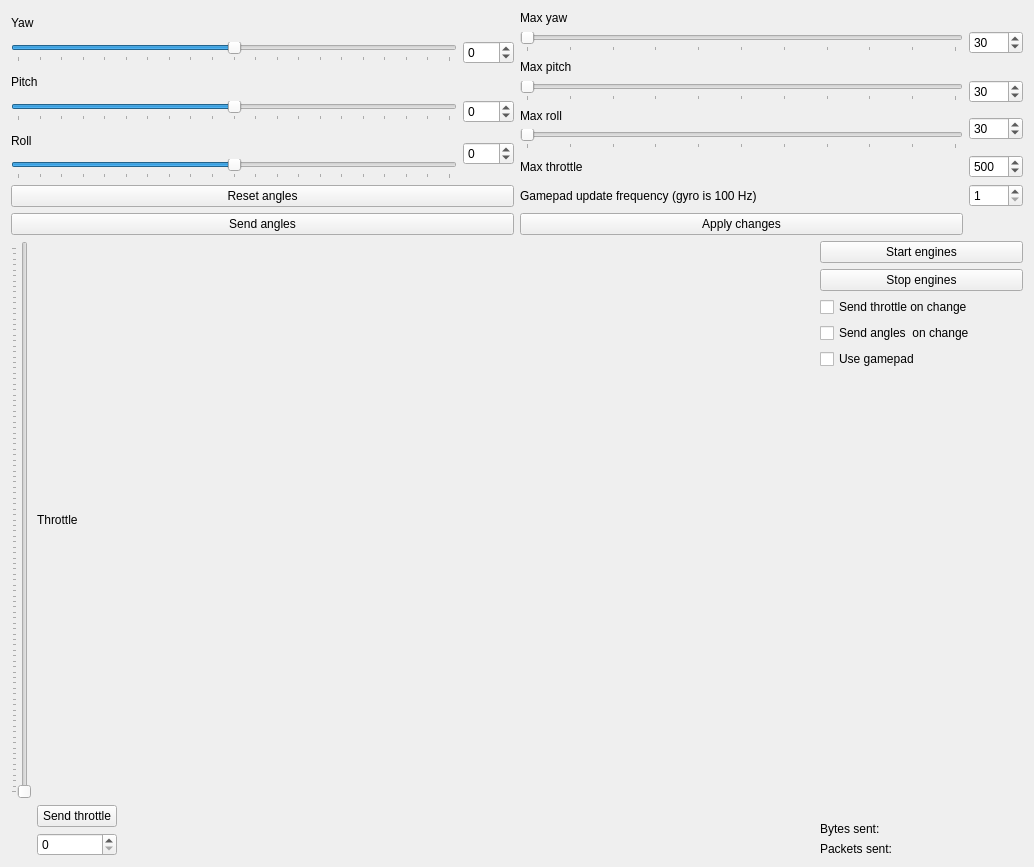
This is FlightController/Python/GraphicalController/gui.ui in debnera/arduino-quadcopter as Qt 5 draws it before an edit. The edited form follows.
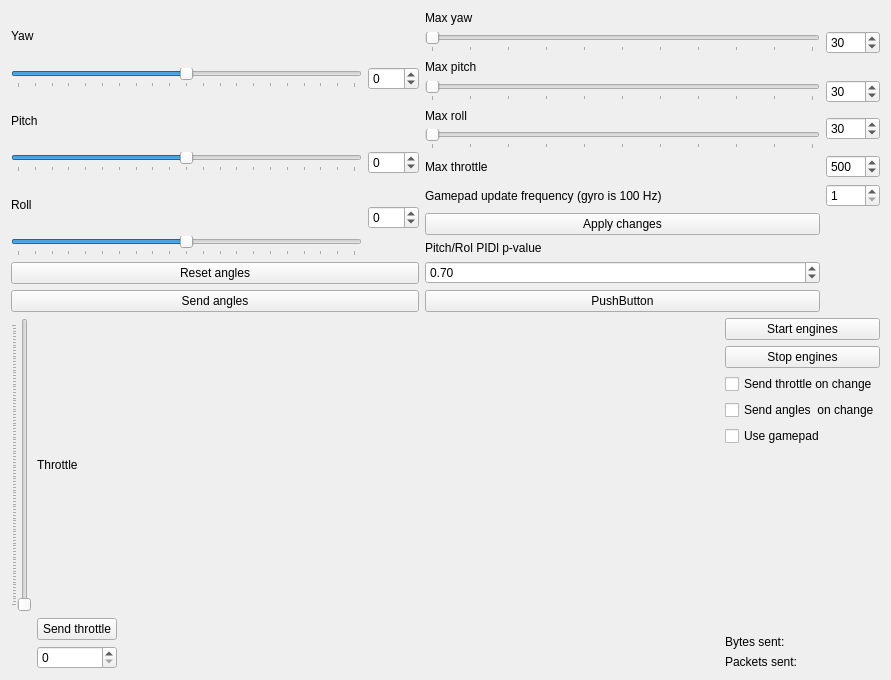
This is the edited form.

Commit message: GraphicalController: Now p-value for roll and pitch is adjustable.

```diff
--- a/FlightController/Python/GraphicalController/gui.ui
+++ b/FlightController/Python/GraphicalController/gui.ui
@@ -6,15 +6,15 @@
    <rect>
     <x>0</x>
     <y>0</y>
-    <width>1034</width>
-    <height>867</height>
+    <width>891</width>
+    <height>680</height>
    </rect>
   </property>
   <property name="windowTitle">
    <string>Form</string>
   </property>
   <layout class="QGridLayout" name="gridLayout_4">
-   <item row="2" column="1">
+   <item row="3" column="1">
     <layout class="QVBoxLayout" name="verticalLayout">
      <property name="leftMargin">
       <number>300</number>
@@ -364,6 +364,33 @@
        </property>
       </widget>
      </item>
+     <item row="9" column="0">
+      <widget class="QLabel" name="label_3">
+       <property name="text">
+        <string>Pitch/Rol PIDl p-value</string>
+       </property>
+      </widget>
+     </item>
+     <item row="10" column="0">
+      <widget class="QDoubleSpinBox" name="PID_p">
+       <property name="maximum">
+        <double>5.000000000000000</double>
+       </property>
+       <property name="singleStep">
+        <double>0.010000000000000</double>
+       </property>
+       <property name="value">
+        <double>0.700000000000000</double>
+       </property>
+      </widget>
+     </item>
+     <item row="11" column="0">
+      <widget class="QPushButton" name="send_PID">
+       <property name="text">
+        <string>PushButton</string>
+       </property>
+      </widget>
+     </item>
     </layout>
    </item>
    <item row="1" column="0">
@@ -384,7 +411,7 @@
      </item>
     </layout>
    </item>
-   <item row="2" column="0">
+   <item row="3" column="0">
     <layout class="QGridLayout" name="gridLayout_2">
      <item row="2" column="1">
       <widget class="QSpinBox" name="throttle_spinBox">
```
Left out of the diff: 162 changed lines with no effect on the pictures.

■ WORK INSTRUCTIONS ■
What you give back must match the material word for word, with no images included.

■ ANSWER SPACE ■
This is FlightController/Python/GraphicalController/gui.ui in debnera/arduino-quadcopter as Qt 5 draws it before an edit. The edited form follows.
This is the edited form.

Commit message: GraphicalController: Now p-value for roll and pitch is adjustable.

```diff
--- a/FlightController/Python/GraphicalController/gui.ui
+++ b/FlightController/Python/GraphicalController/gui.ui
@@ -6,15 +6,15 @@
    <rect>
     <x>0</x>
     <y>0</y>
-    <width>1034</width>
-    <height>867</height>
+    <width>891</width>
+    <height>680</height>
    </rect>
   </property>
   <property name="windowTitle">
    <string>Form</string>
   </property>
   <layout class="QGridLayout" name="gridLayout_4">
-   <item row="2" column="1">
+   <item row="3" column="1">
     <layout class="QVBoxLayout" name="verticalLayout">
      <property name="leftMargin">
       <number>300</number>
@@ -364,6 +364,33 @@
        </property>
       </widget>
      </item>
+     <item row="9" column="0">
+      <widget class="QLabel" name="label_3">
+       <property name="text">
+        <string>Pitch/Rol PIDl p-value</string>
+       </property>
+      </widget>
+     </item>
+     <item row="10" column="0">
+      <widget class="QDoubleSpinBox" name="PID_p">
+       <property name="maximum">
+        <double>5.000000000000000</double>
+       </property>
+       <property name="singleStep">
+        <double>0.010000000000000</double>
+       </property>
+       <property name="value">
+        <double>0.700000000000000</double>
+       </property>
+      </widget>
+     </item>
+     <item row="11" column="0">
+      <widget class="QPushButton" name="send_PID">
+       <property name="text">
+        <string>PushButton</string>
+       </property>
+      </widget>
+     </item>
     </layout>
    </item>
    <item row="1" column="0">
@@ -384,7 +411,7 @@
      </item>
     </layout>
    </item>
-   <item row="2" column="0">
+   <item row="3" column="0">
     <layout class="QGridLayout" name="gridLayout_2">
      <item row="2" column="1">
       <widget class="QSpinBox" name="throttle_spinBox">
```
Left out of the diff: 162 changed lines with no effect on the pictures.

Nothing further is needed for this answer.